*** Material for the task Section Begins ***

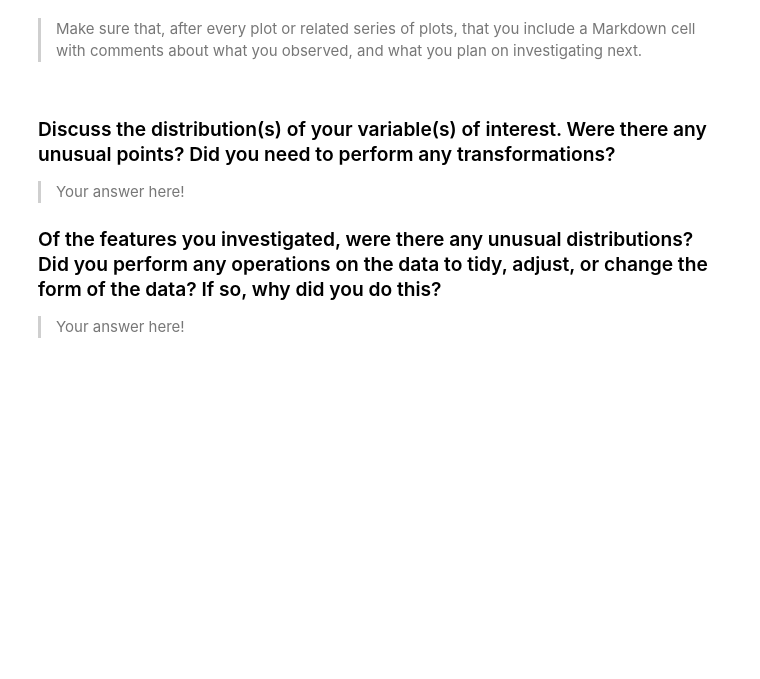
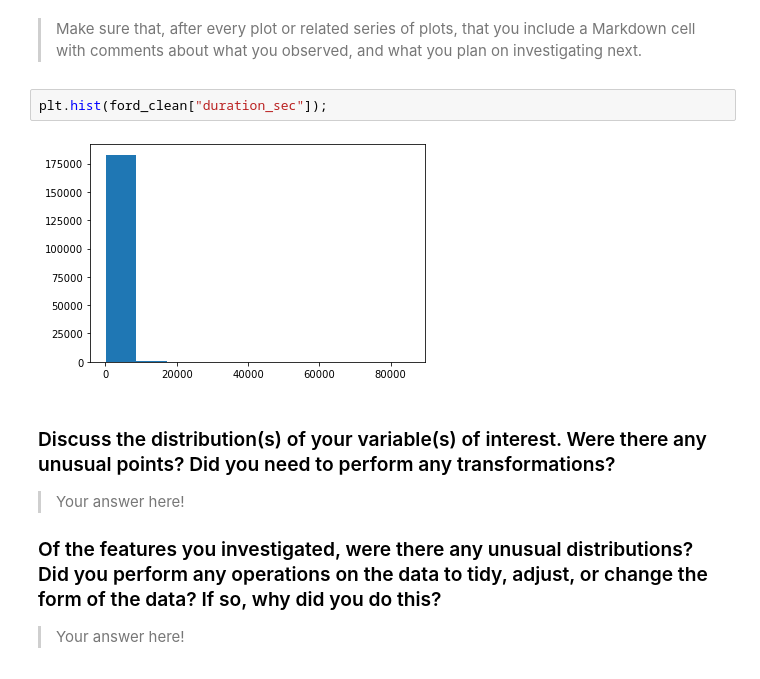
Before and after one commit to aingelmo/aingelmo.github.io, a Jupyter notebook: Project_5_Communicate-Data-Findings/exploration_template.ipynb, the cells around one changed output. Drawn from its saved outputs; the diff is of its cells as text; blank space fills up the shorter version.

```diff
--- a/Project_5_Communicate-Data-Findings/exploration_template.ipynb
+++ b/Project_5_Communicate-Data-Findings/exploration_template.ipynb
@@ -37,6 +160,10 @@ and prepare yourself to look at relationships between variables.
 > Make sure that, after every plot or related series of plots, that you
 include a Markdown cell with comments about what you observed, and what
 you plan on investigating next.
+# %%
+plt.hist(ford_clean["duration_sec"]);
+# %% [output]
+[figure, added]
 # %% [markdown]
 ### Discuss the distribution(s) of your variable(s) of interest. Were there any unusual points? Did you need to perform any transformations?
 
```
Also changed, not shown: parts of 16 cells of this notebook, 1 other file.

*** Material for the task Section Ends ***

Print the records again exactly, pictures excluded.

* **Answer space**:
Before and after one commit to aingelmo/aingelmo.github.io, a Jupyter notebook: Project_5_Communicate-Data-Findings/exploration_template.ipynb, the cells around one changed output. Drawn from its saved outputs; the diff is of its cells as text; blank space fills up the shorter version.

```diff
--- a/Project_5_Communicate-Data-Findings/exploration_template.ipynb
+++ b/Project_5_Communicate-Data-Findings/exploration_template.ipynb
@@ -37,6 +160,10 @@ and prepare yourself to look at relationships between variables.
 > Make sure that, after every plot or related series of plots, that you
 include a Markdown cell with comments about what you observed, and what
 you plan on investigating next.
+# %%
+plt.hist(ford_clean["duration_sec"]);
+# %% [output]
+[figure, added]
 # %% [markdown]
 ### Discuss the distribution(s) of your variable(s) of interest. Were there any unusual points? Did you need to perform any transformations?
 
```
Also changed, not shown: parts of 16 cells of this notebook, 1 other file.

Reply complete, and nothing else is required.